Required work. Copy out each line of the listing below where the string "otwartego" appears.

Raw data.
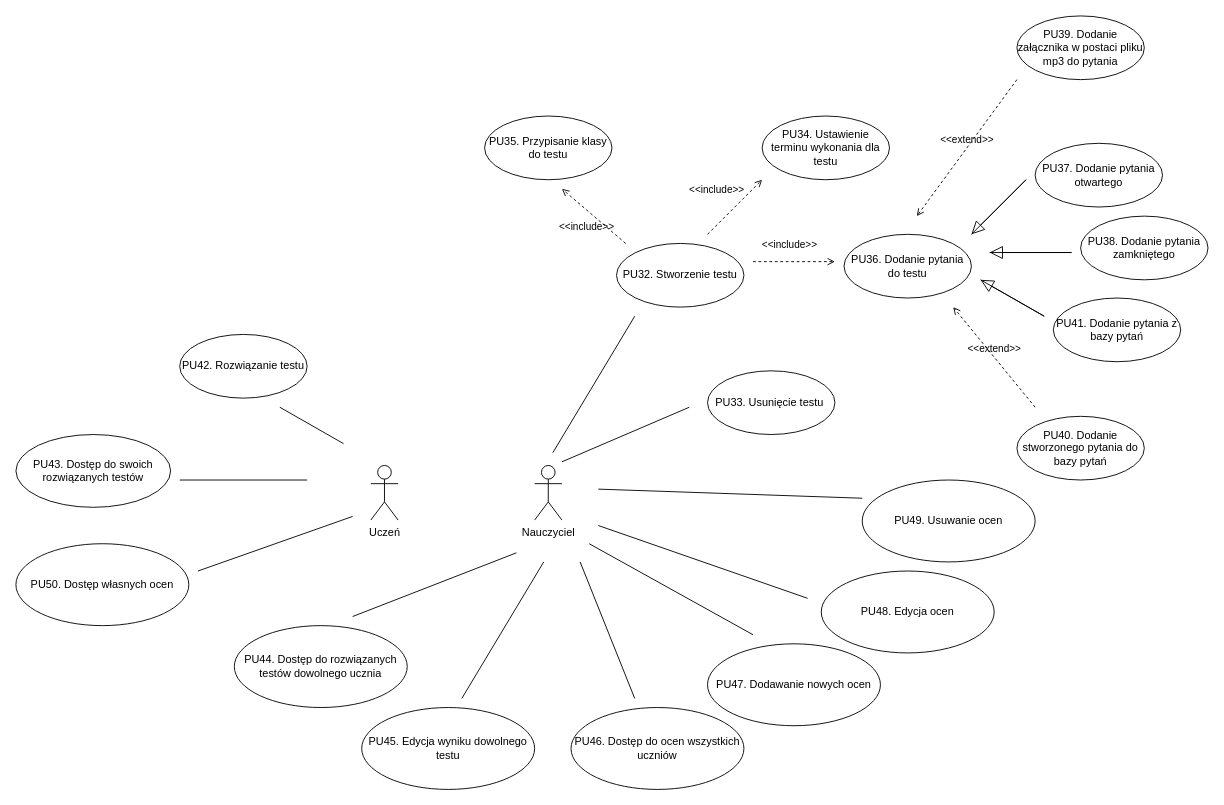
Earlier version of the draw.io diagram use_cases/6th_section.drawio (krzysztofkluczynski/WUT-thesis-classlog-app). Source tidied: cells renumbered, new cells numbered last; positions are measured from the earlier drawing's top-left corner, leaving out a move shared by most shapes. Both pictures are drawn from the tidied source at 91%, with x=0, y=0 at pixel (15, 15).
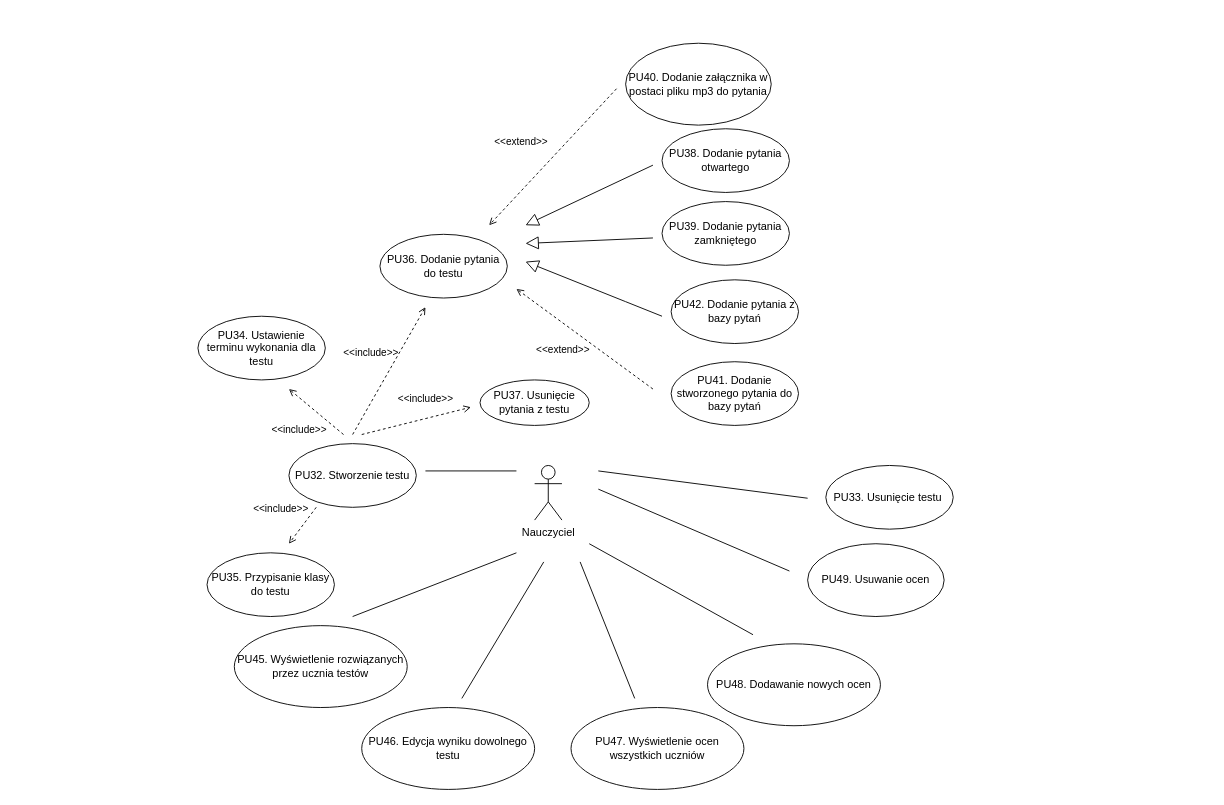
The same page after the edit.

What changed in the source:
```diff
@@
-    <mxCell id="3" value="Uczeń" style="shape=umlActor;html=1;verticalLabelPosition=bottom;verticalAlign=top;align=center;" parent="1" vertex="1">
-      <mxGeometry x="390" y="494" width="30" height="60" as="geometry" />
-    </mxCell>
     <mxCell id="4" style="edgeStyle=none;html=1;endArrow=none;verticalAlign=bottom;rounded=0;" parent="1" edge="1">
       <mxGeometry relative="1" as="geometry">
-        <mxPoint x="590" y="480" as="sourcePoint" />
-        <mxPoint x="680" y="330" as="targetPoint" />
+        <mxPoint x="550" y="500" as="sourcePoint" />
+        <mxPoint x="450" y="500" as="targetPoint" />
       </mxGeometry>
     </mxCell>
     <mxCell id="5" value="PU32. Stworzenie testu" style="ellipse;whiteSpace=wrap;html=1;" parent="1" vertex="1">
-      <mxGeometry x="660" y="250" width="140" height="70" as="geometry" />
+      <mxGeometry x="300" y="470" width="140" height="70" as="geometry" />
     </mxCell>
     <mxCell id="6" style="edgeStyle=none;html=1;endArrow=none;verticalAlign=bottom;rounded=0;" parent="1" edge="1">
       <mxGeometry relative="1" as="geometry">
-        <mxPoint x="600" y="490" as="sourcePoint" />
-        <mxPoint x="740" y="430" as="targetPoint" />
+        <mxPoint x="640" y="500" as="sourcePoint" />
+        <mxPoint x="870" y="530" as="targetPoint" />
       </mxGeometry>
     </mxCell>
     <mxCell id="7" value="PU33. Usunięcie testu&amp;nbsp;" style="ellipse;whiteSpace=wrap;html=1;" parent="1" vertex="1">
-      <mxGeometry x="760" y="390" width="140" height="70" as="geometry" />
+      <mxGeometry x="890" y="494" width="140" height="70" as="geometry" />
     </mxCell>
     <mxCell id="8" value="PU34. Ustawienie terminu wykonania dla testu" style="ellipse;whiteSpace=wrap;html=1;" parent="1" vertex="1">
-      <mxGeometry x="820" y="110" width="140" height="70" as="geometry" />
+      <mxGeometry x="200" y="330" width="140" height="70" as="geometry" />
     </mxCell>
     <mxCell id="9" value="&amp;lt;&amp;lt;include&amp;gt;&amp;gt;" style="html=1;verticalAlign=bottom;labelBackgroundColor=none;endArrow=open;endFill=0;dashed=1;rounded=0;" parent="1" edge="1">
-      <mxGeometry x="-0.17" y="21" relative="1" as="geometry">
-        <mxPoint x="760" y="240" as="sourcePoint" />
-        <mxPoint x="820" y="180" as="targetPoint" />
+      <mxGeometry x="-0.14" y="35" relative="1" as="geometry">
+        <mxPoint x="360" y="460" as="sourcePoint" />
+        <mxPoint x="300" y="410" as="targetPoint" />
+        <mxPoint y="-1" as="offset" />
       </mxGeometry>
     </mxCell>
     <mxCell id="10" value="PU35. Przypisanie klasy do testu" style="ellipse;whiteSpace=wrap;html=1;" parent="1" vertex="1">
-      <mxGeometry x="515" y="110" width="140" height="70" as="geometry" />
+      <mxGeometry x="210" y="590" width="140" height="70" as="geometry" />
     </mxCell>
     <mxCell id="11" value="&amp;lt;&amp;lt;include&amp;gt;&amp;gt;" style="html=1;verticalAlign=bottom;labelBackgroundColor=none;endArrow=open;endFill=0;dashed=1;rounded=0;" parent="1" edge="1">
-      <mxGeometry x="-0.17" y="21" relative="1" as="geometry">
-        <mxPoint x="670" y="250" as="sourcePoint" />
-        <mxPoint x="600" y="190" as="targetPoint" />
+      <mxGeometry x="0.28" y="-25" relative="1" as="geometry">
+        <mxPoint x="330" y="540" as="sourcePoint" />
+        <mxPoint x="300" y="580" as="targetPoint" />
       </mxGeometry>
     </mxCell>
     <mxCell id="12" value="&amp;lt;&amp;lt;include&amp;gt;&amp;gt;" style="html=1;verticalAlign=bottom;labelBackgroundColor=none;endArrow=open;endFill=0;dashed=1;rounded=0;" parent="1" edge="1">
-      <mxGeometry x="-0.11" y="10" relative="1" as="geometry">
-        <mxPoint x="810" y="270" as="sourcePoint" />
-        <mxPoint x="900" y="270" as="targetPoint" />
+      <mxGeometry x="-0.02" y="22" relative="1" as="geometry">
+        <mxPoint x="370" y="460" as="sourcePoint" />
+        <mxPoint x="450" y="320" as="targetPoint" />
+        <mxPoint y="-1" as="offset" />
       </mxGeometry>
     </mxCell>
     <mxCell id="13" value="PU36. Dodanie pytania do testu" style="ellipse;whiteSpace=wrap;html=1;" parent="1" vertex="1">
-      <mxGeometry x="910" y="240" width="140" height="70" as="geometry" />
+      <mxGeometry x="400" y="240" width="140" height="70" as="geometry" />
     </mxCell>
     <mxCell id="14" style="edgeStyle=none;html=1;endArrow=block;endFill=0;endSize=12;verticalAlign=bottom;rounded=0;" parent="1" edge="1">
       <mxGeometry relative="1" as="geometry">
-        <mxPoint x="1050" y="240" as="sourcePoint" />
-        <mxPoint x="1050" y="240" as="targetPoint" />
-        <Array as="points">
-          <mxPoint x="1110" y="180" />
-        </Array>
+        <mxPoint x="700" y="164" as="sourcePoint" />
+        <mxPoint x="560" y="230" as="targetPoint" />
       </mxGeometry>
     </mxCell>
     <mxCell id="15" style="edgeStyle=none;html=1;endArrow=block;endFill=0;endSize=12;verticalAlign=bottom;rounded=0;" parent="1" edge="1">
       <mxGeometry relative="1" as="geometry">
-        <mxPoint x="1070" y="260" as="sourcePoint" />
-        <mxPoint x="1070" y="260" as="targetPoint" />
+        <mxPoint x="700" y="244" as="sourcePoint" />
+        <mxPoint x="560" y="250" as="targetPoint" />
         <Array as="points">
-          <mxPoint x="1160" y="260" />
+          <mxPoint x="700" y="244" />
         </Array>
       </mxGeometry>
     </mxCell>
     <mxCell id="16" style="edgeStyle=none;html=1;endArrow=block;endFill=0;endSize=12;verticalAlign=bottom;rounded=0;" parent="1" edge="1">
       <mxGeometry relative="1" as="geometry">
-        <mxPoint x="1060" y="290" as="sourcePoint" />
-        <mxPoint x="1060" y="290" as="targetPoint" />
+        <mxPoint x="710" y="330" as="sourcePoint" />
+        <mxPoint x="560" y="270" as="targetPoint" />
         <Array as="points">
-          <mxPoint x="1130" y="330" />
+          <mxPoint x="670" y="314" />
         </Array>
       </mxGeometry>
     </mxCell>
-    <mxCell id="17" value="PU37. Dodanie pytania otwartego" style="ellipse;whiteSpace=wrap;html=1;" parent="1" vertex="1">
-      <mxGeometry x="1120" y="140" width="140" height="70" as="geometry" />
+    <mxCell id="17" value="PU38&lt;span style=&quot;background-color: initial;&quot;&gt;. Dodanie pytania otwartego&lt;/span&gt;" style="ellipse;whiteSpace=wrap;html=1;" parent="1" vertex="1">
+      <mxGeometry x="710" y="124" width="140" height="70" as="geometry" />
     </mxCell>
-    <mxCell id="18" value="PU38. Dodanie pytania zamkniętego" style="ellipse;whiteSpace=wrap;html=1;" parent="1" vertex="1">
-      <mxGeometry x="1170" y="220" width="140" height="70" as="geometry" />
+    <mxCell id="18" value="PU39. Dodanie pytania zamkniętego" style="ellipse;whiteSpace=wrap;html=1;" parent="1" vertex="1">
+      <mxGeometry x="710" y="204" width="140" height="70" as="geometry" />
     </mxCell>
-    <mxCell id="19" value="PU41. Dodanie pytania z bazy pytań" style="ellipse;whiteSpace=wrap;html=1;" parent="1" vertex="1">
-      <mxGeometry x="1140" y="310" width="140" height="70" as="geometry" />
+    <mxCell id="19" value="PU42. Dodanie pytania z bazy pytań" style="ellipse;whiteSpace=wrap;html=1;" parent="1" vertex="1">
+      <mxGeometry x="720" y="290" width="140" height="70" as="geometry" />
     </mxCell>
     <mxCell id="20" value="&amp;lt;&amp;lt;extend&amp;gt;&amp;gt;" style="html=1;verticalAlign=bottom;labelBackgroundColor=none;endArrow=open;endFill=0;dashed=1;rounded=0;" parent="1" edge="1">
-      <mxGeometry relative="1" as="geometry">
-        <mxPoint x="1120" y="430" as="sourcePoint" />
-        <mxPoint x="1030" y="320" as="targetPoint" />
+      <mxGeometry x="0.07" y="31" relative="1" as="geometry">
+        <mxPoint x="700" y="410" as="sourcePoint" />
+        <mxPoint x="550" y="300" as="targetPoint" />
       </mxGeometry>
     </mxCell>
-    <mxCell id="21" value="PU40. Dodanie stworzonego pytania do bazy pytań" style="ellipse;whiteSpace=wrap;html=1;" parent="1" vertex="1">
-      <mxGeometry x="1100" y="440" width="140" height="70" as="geometry" />
+    <mxCell id="21" value="PU41&lt;span style=&quot;background-color: initial;&quot;&gt;. Dodanie stworzonego pytania do bazy pytań&lt;/span&gt;" style="ellipse;whiteSpace=wrap;html=1;" parent="1" vertex="1">
+      <mxGeometry x="720" y="380" width="140" height="70" as="geometry" />
     </mxCell>
     <mxCell id="22" value="&amp;lt;&amp;lt;extend&amp;gt;&amp;gt;" style="html=1;verticalAlign=bottom;labelBackgroundColor=none;endArrow=open;endFill=0;dashed=1;rounded=0;" parent="1" edge="1">
-      <mxGeometry relative="1" as="geometry">
-        <mxPoint x="1100" y="70" as="sourcePoint" />
-        <mxPoint x="990" y="220" as="targetPoint" />
+      <mxGeometry x="0.18" y="-31" relative="1" as="geometry">
+        <mxPoint x="660" y="80" as="sourcePoint" />
+        <mxPoint x="520" y="230" as="targetPoint" />
       </mxGeometry>
     </mxCell>
-    <mxCell id="23" value="PU39. Dodanie załącznika w postaci pliku mp3 do pytania" style="ellipse;whiteSpace=wrap;html=1;" parent="1" vertex="1">
-      <mxGeometry x="1100" width="140" height="70" as="geometry" />
+    <mxCell id="23" value="PU40. Dodanie załącznika w postaci pliku mp3 do pytania" style="ellipse;whiteSpace=wrap;html=1;" parent="1" vertex="1">
+      <mxGeometry x="670" y="30" width="160" height="90" as="geometry" />
     </mxCell>
-    <mxCell id="24" style="edgeStyle=none;html=1;endArrow=none;verticalAlign=bottom;rounded=0;" parent="1" edge="1">
-      <mxGeometry relative="1" as="geometry">
-        <mxPoint x="360" y="470" as="sourcePoint" />
-        <mxPoint x="290" y="430" as="targetPoint" />
-      </mxGeometry>
-    </mxCell>
-    <mxCell id="25" value="PU42. Rozwiązanie testu" style="ellipse;whiteSpace=wrap;html=1;" parent="1" vertex="1">
-      <mxGeometry x="180" y="350" width="140" height="70" as="geometry" />
-    </mxCell>
-    <mxCell id="26" style="edgeStyle=none;html=1;endArrow=none;verticalAlign=bottom;rounded=0;" parent="1" edge="1">
-      <mxGeometry relative="1" as="geometry">
-        <mxPoint x="320" y="510" as="sourcePoint" />
-        <mxPoint x="180" y="510" as="targetPoint" />
-      </mxGeometry>
-    </mxCell>
-    <mxCell id="27" value="PU43. Dostęp do swoich rozwiązanych testów" style="ellipse;whiteSpace=wrap;html=1;" parent="1" vertex="1">
-      <mxGeometry y="460" width="170" height="80" as="geometry" />
-    </mxCell>
@@
-    <mxCell id="30" value="PU44. Dostęp do rozwiązanych testów dowolnego ucznia" style="ellipse;whiteSpace=wrap;html=1;" parent="1" vertex="1">
+    <mxCell id="30" value="PU45. Wyświetlenie rozwiązanych przez ucznia testów" style="ellipse;whiteSpace=wrap;html=1;" parent="1" vertex="1">
       <mxGeometry x="240" y="670" width="190" height="90" as="geometry" />
     </mxCell>
-    <mxCell id="31" value="PU45. Edycja wyniku dowolnego testu" style="ellipse;whiteSpace=wrap;html=1;" parent="1" vertex="1">
+    <mxCell id="31" value="PU46. Edycja wyniku dowolnego testu" style="ellipse;whiteSpace=wrap;html=1;" parent="1" vertex="1">
       <mxGeometry x="380" y="760" width="190" height="90" as="geometry" />
     </mxCell>
@@
-    <mxCell id="33" value="PU46. Dostęp do ocen wszystkich uczniów" style="ellipse;whiteSpace=wrap;html=1;" parent="1" vertex="1">
+    <mxCell id="33" value="PU47. Wyświetlenie ocen wszystkich uczniów" style="ellipse;whiteSpace=wrap;html=1;" parent="1" vertex="1">
       <mxGeometry x="610" y="760" width="190" height="90" as="geometry" />
     </mxCell>
@@
-    <mxCell id="35" style="edgeStyle=none;html=1;endArrow=none;verticalAlign=bottom;rounded=0;" parent="1" edge="1">
-      <mxGeometry relative="1" as="geometry">
-        <mxPoint x="640" y="560" as="sourcePoint" />
-        <mxPoint x="870" y="640" as="targetPoint" />
-      </mxGeometry>
-    </mxCell>
     <mxCell id="36" style="edgeStyle=none;html=1;endArrow=none;verticalAlign=bottom;rounded=0;" parent="1" edge="1">
       <mxGeometry relative="1" as="geometry">
         <mxPoint x="640" y="520" as="sourcePoint" />
-        <mxPoint x="930" y="530" as="targetPoint" />
+        <mxPoint x="850" y="610" as="targetPoint" />
       </mxGeometry>
     </mxCell>
-    <mxCell id="37" value="PU47. Dodawanie nowych ocen" style="ellipse;whiteSpace=wrap;html=1;" parent="1" vertex="1">
+    <mxCell id="37" value="PU48. Dodawanie nowych ocen" style="ellipse;whiteSpace=wrap;html=1;" parent="1" vertex="1">
       <mxGeometry x="760" y="690" width="190" height="90" as="geometry" />
     </mxCell>
-    <mxCell id="38" value="PU48. Edycja ocen" style="ellipse;whiteSpace=wrap;html=1;" parent="1" vertex="1">
-      <mxGeometry x="885" y="610" width="190" height="90" as="geometry" />
-    </mxCell>
     <mxCell id="39" value="PU49. Usuwanie ocen" style="ellipse;whiteSpace=wrap;html=1;" parent="1" vertex="1">
-      <mxGeometry x="930" y="510" width="190" height="90" as="geometry" />
+      <mxGeometry x="870" y="580" width="150" height="80" as="geometry" />
     </mxCell>
-    <mxCell id="40" value="PU50. Dostęp własnych ocen" style="ellipse;whiteSpace=wrap;html=1;" parent="1" vertex="1">
-      <mxGeometry y="580" width="190" height="90" as="geometry" />
-    </mxCell>
-    <mxCell id="41" style="edgeStyle=none;html=1;endArrow=none;verticalAlign=bottom;rounded=0;" parent="1" edge="1">
-      <mxGeometry relative="1" as="geometry">
-        <mxPoint x="370" y="550" as="sourcePoint" />
-        <mxPoint x="200" y="610" as="targetPoint" />
-      </mxGeometry>
-    </mxCell>
+    <mxCell id="42" value="&amp;lt;&amp;lt;include&amp;gt;&amp;gt;" style="html=1;verticalAlign=bottom;labelBackgroundColor=none;endArrow=open;endFill=0;dashed=1;rounded=0;" parent="1" edge="1">
+      <mxGeometry x="0.22" y="12" relative="1" as="geometry">
+        <mxPoint x="380" y="460" as="sourcePoint" />
+        <mxPoint x="500" y="430" as="targetPoint" />
+      </mxGeometry>
+    </mxCell>
+    <mxCell id="43" value="PU37. Usunięcie pytania z testu" style="ellipse;whiteSpace=wrap;html=1;" parent="1" vertex="1">
+      <mxGeometry x="510" y="400" width="120" height="50" as="geometry" />
+    </mxCell>
```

The answer.
-    <mxCell id="17" value="PU37. Dodanie pytania otwartego" style="ellipse;whiteSpace=wrap;html=1;" parent="1" vertex="1">
+    <mxCell id="17" value="PU38&lt;span style=&quot;background-color: initial;&quot;&gt;. Dodanie pytania otwartego&lt;/span&gt;" style="ellipse;whiteSpace=wrap;html=1;" parent="1" vertex="1">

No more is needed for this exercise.